(Reuters) - Federal agents executed search warrants against seven IHOP restaurants owned by a single franchisee in Ohio and Indiana, a spokesman for parent company DineEquity Inc said on Wednesday.
FBI, Internal Revenue Service and U.S. Immigration and Customs Enforcement agents were involved in the searches at each of the seven restaurants on Tuesday morning, Special Agent Scott Wilson of the FBI's Cleveland division told Reuters.
Six of the targeted restaurants are located in Ohio and one is in Indiana. The restaurants have been cleared to reopen.
Local television station WTOL reported that a "well-placed source" with the Toledo Police Department said the investigation involved allegations of money laundering and potentially undocumented workers.
Wilson, of the FBI, said he could not reveal the reason for the investigation because the warrants are under seal.
Agents also searched two residences and one storage unit, said Wilson, who said he could not disclose who owns or leases those properties.
"It's an ongoing criminal investigation," said Immigration and Customs spokesman Khaalid Walls, who also declined to give additional details.
DineEquity spokesman Patrick Lenow said both the company and the franchisee, Tarek Elkafrawi, were cooperating with authorities.

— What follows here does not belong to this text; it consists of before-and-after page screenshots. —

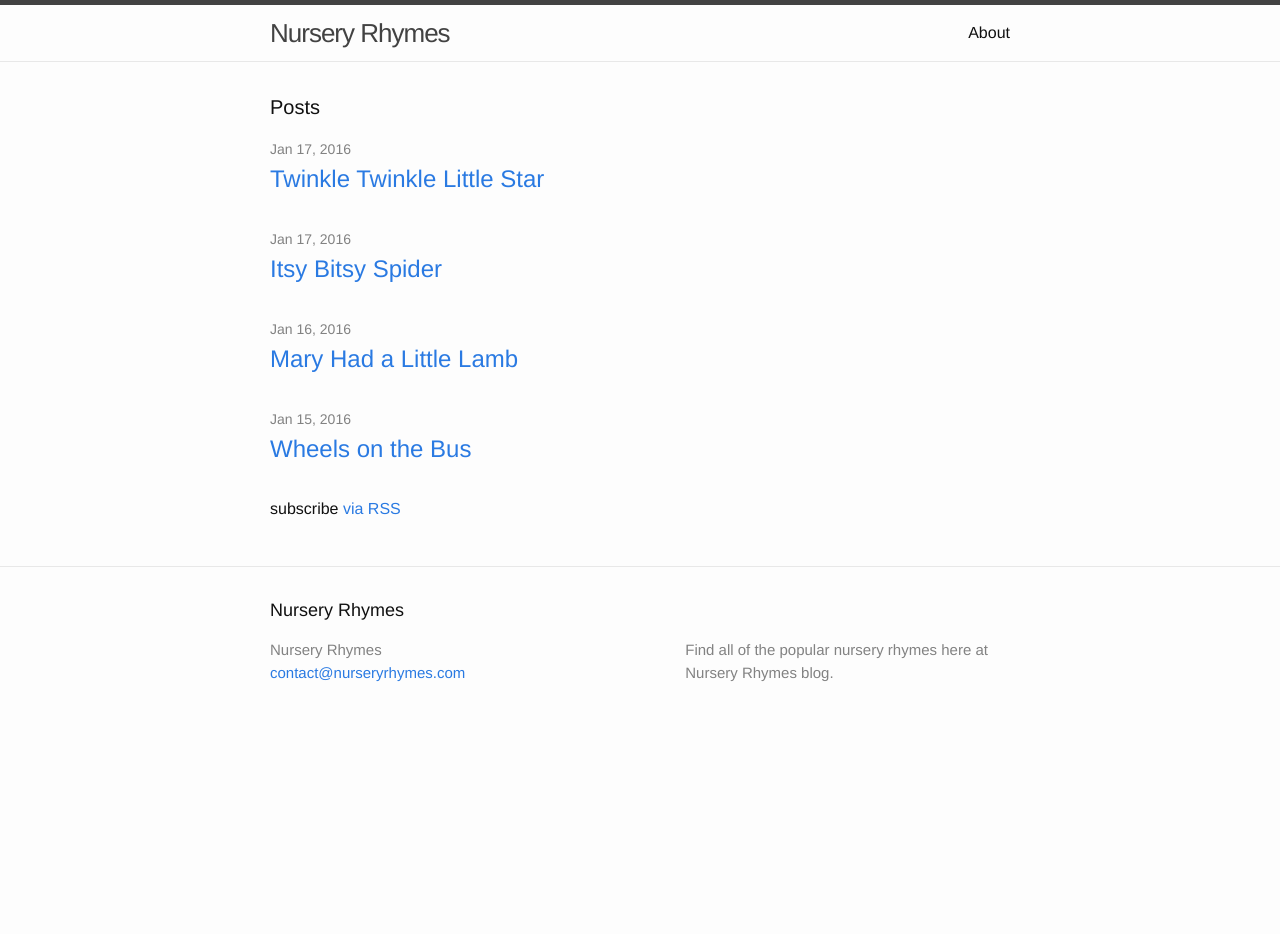
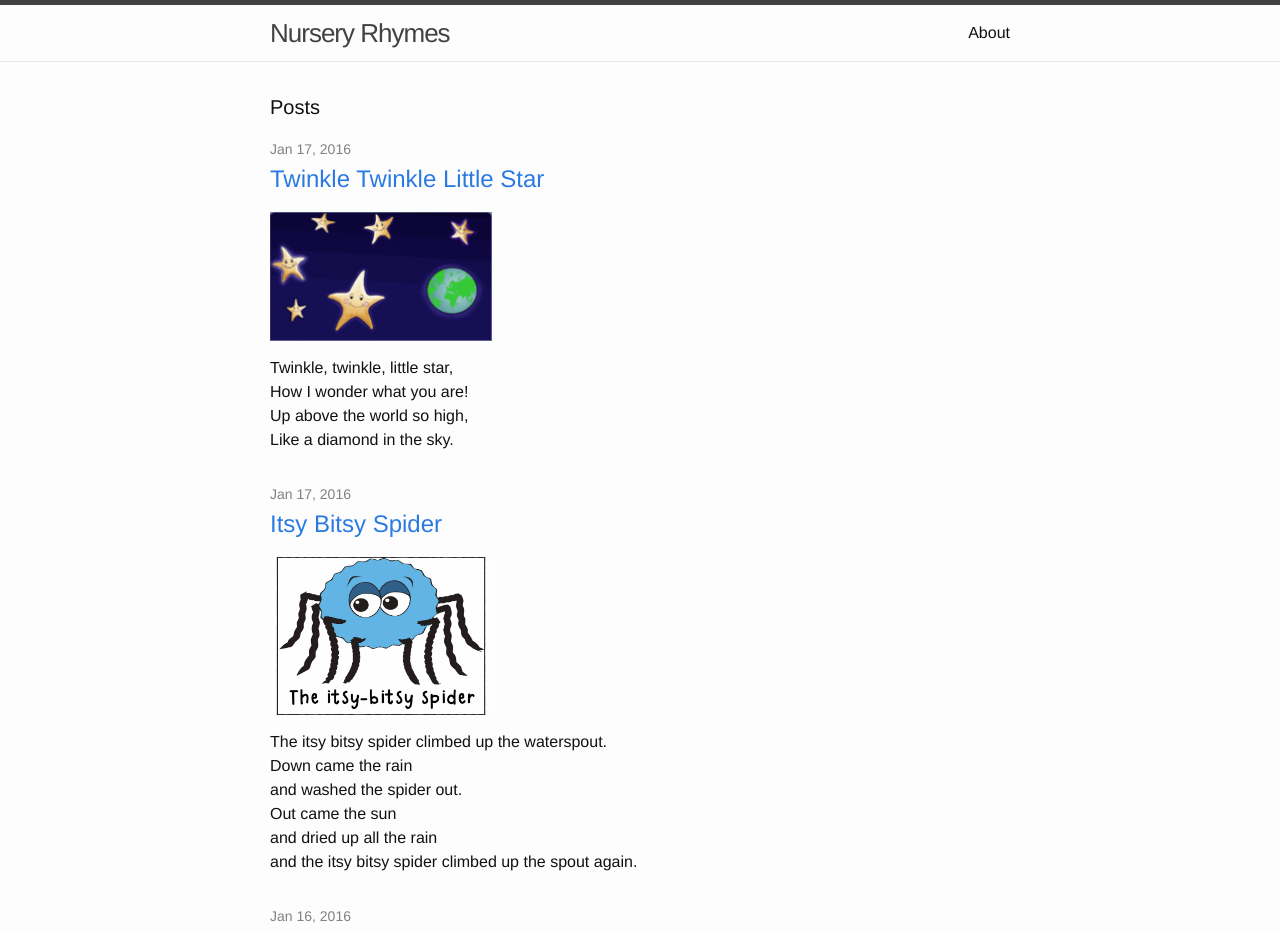
Before and after one commit to splttingatms/jekyll-demo, a Jekyll site: the page built from index.html, in a window 1280 px wide. Shown: the top 934 px of the page. Built offline with Jekyll 4.4.1, drawn with Linux system fonts in a browser that asks for light colours; before the commit the page ends 900 px from its top, so only the background shows below that; some of the changed text lies outside the part shown.

Commit message:
added cover images to posts

```diff
--- a/_posts/2016-01-06-mary-had-a-little-lamb.markdown
+++ b/_posts/2016-01-06-mary-had-a-little-lamb.markdown
@@ -3,9 +3,8 @@ layout: post
 title:  "Mary Had a Little Lamb"
 date:   2016-01-16 01:00:00 -0800
 categories: nursery rhyme lyrics
+cover: images/mary-had-a-little-lamb.jpg
 ---
-![Mary Had a Little Lamb illustration]({{ site.baseurl }}/images/mary-had-a-little-lamb.jpg "Mary Had a Little Lamb illustration")
-
 Mary had a little lamb,
 His fleece was white as snow,
 And everywhere that Mary went,
--- a/_posts/2016-01-15-wheels-on-the-bus.markdown
+++ b/_posts/2016-01-15-wheels-on-the-bus.markdown
@@ -3,9 +3,8 @@ layout: post
 title:  "Wheels on the Bus"
 date:   2016-01-15 00:00:00 -0800
 categories: nursery rhyme lyrics
+cover: images/wheels-on-the-bus.png
 ---
-![A bus]({{ site.baseurl }}/images/wheels-on-the-bus.png "Wheels on the Bus")
-
 The wheels on the bus go round and round.
 round and round.
 round and round.
--- a/_posts/2016-01-17-itsy-bitsy-spider.markdown
+++ b/_posts/2016-01-17-itsy-bitsy-spider.markdown
@@ -3,9 +3,8 @@ layout: post
 title:  "Itsy Bitsy Spider"
 date:   2016-01-17 02:00:00 -0800
 categories: nursery rhyme lyrics
+cover: images/itsy-bitsy-spider.jpg
 ---
-![Itsy Bitsy Spider illustration]({{ site.baseurl }}/images/itsy-bitsy-spider.jpg "Itsy Bitsy Spider illustration")
-
 The itsy bitsy spider climbed up the waterspout.
 Down came the rain
 and washed the spider out.
--- a/_posts/2016-01-17-twinkle-twinkle-little-star.markdown
+++ b/_posts/2016-01-17-twinkle-twinkle-little-star.markdown
@@ -3,9 +3,8 @@ layout: post
 title: "Twinkle Twinkle Little Star"
 date: 2016-01-17 03:00:00 -0800
 categories: nursery rhyme lyrics
+cover: images/twinkle-twinkle.gif
 ---
-![Twinkle Twinkle Little Star illustration]({{ site.baseurl }}/images/twinkle-twinkle.gif "Twinkle Twinkle Little Star illustration")
-
 Twinkle, twinkle, little star,
 How I wonder what you are!
 Up above the world so high,
--- a/css/main.scss
+++ b/css/main.scss
@@ -51,3 +51,7 @@ $on-laptop:        800px;
         "layout",
         "syntax-highlighting"
 ;
+
+img {
+	width: 30%;
+}
--- a/index.html
+++ b/index.html
@@ -14,6 +14,12 @@ layout: default
         <h2>
           <a class="post-link" href="{{ post.url | prepend: site.baseurl }}">{{ post.title }}</a>
         </h2>
+
+        {% if post.cover != null %}
+          <p><img src="{{ post.cover }}" /></p>
+        {% endif %}
+
+        {{ post.excerpt }}
       </li>
     {% endfor %}
   </ul>
```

Lenow said Elkafrawi and his attorney were "not offering interviews and do not have any insight into the reasons for the investigation".
Reuters was not immediately able to contact Elkafrawi or his attorney for comment.
"It is our desire to gain details on the reason for the investigation," said Lenow, who added that the company has been told that the investigation is not linked to terrorism.
U.S. immigration agents have been targeting employers rather than workers since 2009. Chipotle Mexican Grill Inc, the highest-profile target of that crackdown, is the subject of a criminal probe into its hiring practices.
Franchisees of restaurants such as McDonald's Corp, Subway and Chuy's also have been targeted.
Stricter immigration enforcement -- along with tighter post-September 11 national security -- is making it harder for undocumented workers to use their real names and fake or stolen Social Security numbers to get jobs.
In March, eight Pei Wei restaurants in Arizona were temporarily closed following an employment-related identity theft investigation conducted by local authorities.
Those authorities said they arrested more than two dozen undocumented Pei Wei workers suspected of using fake identification to gain employment.
Shares of DineEquity were down 2 percent at $39.60 in afternoon trading.
(Reporting by Lisa Baertlein; Editing by Lisa Von Ahn and Gerald E. McCormick)